*** Information shown ***

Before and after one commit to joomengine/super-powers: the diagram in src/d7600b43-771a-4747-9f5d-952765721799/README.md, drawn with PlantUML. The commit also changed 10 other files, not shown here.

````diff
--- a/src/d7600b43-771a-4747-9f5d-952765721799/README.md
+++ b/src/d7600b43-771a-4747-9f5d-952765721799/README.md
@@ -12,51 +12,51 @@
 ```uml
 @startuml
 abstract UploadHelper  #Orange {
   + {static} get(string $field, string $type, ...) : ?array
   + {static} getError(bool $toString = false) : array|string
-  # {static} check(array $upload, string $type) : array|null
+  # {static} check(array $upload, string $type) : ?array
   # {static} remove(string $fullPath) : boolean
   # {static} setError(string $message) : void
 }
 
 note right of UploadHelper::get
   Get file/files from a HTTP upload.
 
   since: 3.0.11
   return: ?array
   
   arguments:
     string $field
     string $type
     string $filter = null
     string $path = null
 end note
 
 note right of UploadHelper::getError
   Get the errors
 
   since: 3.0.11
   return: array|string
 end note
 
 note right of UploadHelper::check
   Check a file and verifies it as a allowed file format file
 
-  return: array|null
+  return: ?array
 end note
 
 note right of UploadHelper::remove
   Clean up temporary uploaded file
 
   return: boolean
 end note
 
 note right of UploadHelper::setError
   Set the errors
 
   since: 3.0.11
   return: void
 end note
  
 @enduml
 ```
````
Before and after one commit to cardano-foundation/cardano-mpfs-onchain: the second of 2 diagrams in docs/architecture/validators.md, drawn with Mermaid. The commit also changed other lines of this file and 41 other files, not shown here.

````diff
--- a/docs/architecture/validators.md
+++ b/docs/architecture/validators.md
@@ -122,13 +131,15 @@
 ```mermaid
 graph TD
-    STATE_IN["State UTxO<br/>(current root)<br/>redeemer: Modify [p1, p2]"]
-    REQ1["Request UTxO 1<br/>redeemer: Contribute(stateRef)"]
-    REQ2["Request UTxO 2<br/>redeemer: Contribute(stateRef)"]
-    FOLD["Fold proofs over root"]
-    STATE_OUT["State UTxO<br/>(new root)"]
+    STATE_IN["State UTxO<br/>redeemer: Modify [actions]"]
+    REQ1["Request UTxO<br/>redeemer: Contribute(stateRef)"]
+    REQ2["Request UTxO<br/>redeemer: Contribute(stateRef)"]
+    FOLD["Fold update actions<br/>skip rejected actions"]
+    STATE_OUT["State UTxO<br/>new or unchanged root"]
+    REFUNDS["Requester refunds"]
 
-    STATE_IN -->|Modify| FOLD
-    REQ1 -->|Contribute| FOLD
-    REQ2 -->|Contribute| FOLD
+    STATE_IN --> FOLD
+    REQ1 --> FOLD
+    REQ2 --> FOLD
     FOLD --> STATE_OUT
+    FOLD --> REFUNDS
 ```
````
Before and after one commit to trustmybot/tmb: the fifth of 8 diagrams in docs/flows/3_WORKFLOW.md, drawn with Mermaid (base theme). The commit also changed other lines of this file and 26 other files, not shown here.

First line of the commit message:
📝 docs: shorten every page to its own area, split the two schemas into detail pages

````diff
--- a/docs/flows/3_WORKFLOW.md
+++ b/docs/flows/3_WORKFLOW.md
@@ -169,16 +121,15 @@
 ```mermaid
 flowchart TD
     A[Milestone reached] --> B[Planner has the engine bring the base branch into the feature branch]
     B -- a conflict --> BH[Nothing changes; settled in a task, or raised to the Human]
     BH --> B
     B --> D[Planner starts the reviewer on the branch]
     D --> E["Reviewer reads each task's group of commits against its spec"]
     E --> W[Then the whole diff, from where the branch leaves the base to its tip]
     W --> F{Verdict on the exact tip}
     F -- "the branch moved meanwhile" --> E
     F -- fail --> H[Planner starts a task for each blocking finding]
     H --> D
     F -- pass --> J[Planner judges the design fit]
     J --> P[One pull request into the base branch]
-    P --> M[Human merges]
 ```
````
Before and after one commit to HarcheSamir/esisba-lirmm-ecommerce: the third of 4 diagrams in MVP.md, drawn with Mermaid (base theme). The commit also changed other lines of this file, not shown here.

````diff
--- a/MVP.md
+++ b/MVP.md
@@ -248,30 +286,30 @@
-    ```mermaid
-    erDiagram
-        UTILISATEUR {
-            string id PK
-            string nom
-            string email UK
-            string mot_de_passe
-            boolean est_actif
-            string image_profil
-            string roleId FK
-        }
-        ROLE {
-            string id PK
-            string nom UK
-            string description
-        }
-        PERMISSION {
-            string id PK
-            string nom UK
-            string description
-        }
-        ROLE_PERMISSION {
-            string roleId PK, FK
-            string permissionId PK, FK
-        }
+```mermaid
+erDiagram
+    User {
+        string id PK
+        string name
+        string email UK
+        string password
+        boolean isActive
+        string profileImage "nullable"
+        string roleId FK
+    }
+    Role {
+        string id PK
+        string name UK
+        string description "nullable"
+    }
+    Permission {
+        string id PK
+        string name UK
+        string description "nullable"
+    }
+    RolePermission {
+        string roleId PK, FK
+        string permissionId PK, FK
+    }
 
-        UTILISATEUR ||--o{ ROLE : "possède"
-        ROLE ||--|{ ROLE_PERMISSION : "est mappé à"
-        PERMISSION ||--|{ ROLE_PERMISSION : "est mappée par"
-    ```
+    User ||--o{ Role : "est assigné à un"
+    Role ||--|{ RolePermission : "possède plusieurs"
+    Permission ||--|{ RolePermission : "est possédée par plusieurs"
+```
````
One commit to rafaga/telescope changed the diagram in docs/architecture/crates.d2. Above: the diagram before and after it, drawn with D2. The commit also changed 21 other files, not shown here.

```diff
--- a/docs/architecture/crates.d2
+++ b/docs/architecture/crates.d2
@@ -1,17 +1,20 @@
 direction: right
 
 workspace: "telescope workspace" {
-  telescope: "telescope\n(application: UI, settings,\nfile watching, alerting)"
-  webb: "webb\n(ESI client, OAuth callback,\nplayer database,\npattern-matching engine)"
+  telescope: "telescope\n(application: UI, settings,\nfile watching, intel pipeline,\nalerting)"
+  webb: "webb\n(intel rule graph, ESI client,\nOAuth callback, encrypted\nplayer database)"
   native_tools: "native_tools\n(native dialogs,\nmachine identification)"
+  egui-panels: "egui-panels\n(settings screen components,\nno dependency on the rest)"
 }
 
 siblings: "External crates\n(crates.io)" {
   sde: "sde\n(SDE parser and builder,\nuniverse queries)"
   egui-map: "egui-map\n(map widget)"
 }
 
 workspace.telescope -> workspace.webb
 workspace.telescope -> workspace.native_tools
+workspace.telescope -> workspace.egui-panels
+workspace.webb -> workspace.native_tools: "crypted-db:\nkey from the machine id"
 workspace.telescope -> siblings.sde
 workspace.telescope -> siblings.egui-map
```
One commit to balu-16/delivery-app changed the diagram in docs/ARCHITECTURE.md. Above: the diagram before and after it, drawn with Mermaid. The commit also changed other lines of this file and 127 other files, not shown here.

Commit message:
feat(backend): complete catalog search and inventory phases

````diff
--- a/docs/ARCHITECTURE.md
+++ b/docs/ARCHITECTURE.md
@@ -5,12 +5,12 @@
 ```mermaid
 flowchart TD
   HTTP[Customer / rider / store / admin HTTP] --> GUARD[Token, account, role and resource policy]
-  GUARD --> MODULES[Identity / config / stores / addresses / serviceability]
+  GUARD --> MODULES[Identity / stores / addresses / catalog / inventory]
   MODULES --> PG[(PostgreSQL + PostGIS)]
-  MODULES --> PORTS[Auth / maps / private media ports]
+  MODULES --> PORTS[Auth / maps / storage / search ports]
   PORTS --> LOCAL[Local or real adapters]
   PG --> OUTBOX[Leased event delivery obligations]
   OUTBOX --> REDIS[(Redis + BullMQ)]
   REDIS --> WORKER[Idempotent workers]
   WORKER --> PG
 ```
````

*** End of Information shown ***

Problem description: Pull every line with "workspace" from the records.

Response area:
 workspace: "telescope workspace" {
 workspace.telescope -> workspace.webb
 workspace.telescope -> workspace.native_tools
+workspace.telescope -> workspace.egui-panels
+workspace.webb -> workspace.native_tools: "crypted-db:\nkey from the machine id"
 workspace.telescope -> siblings.sde
 workspace.telescope -> siblings.egui-map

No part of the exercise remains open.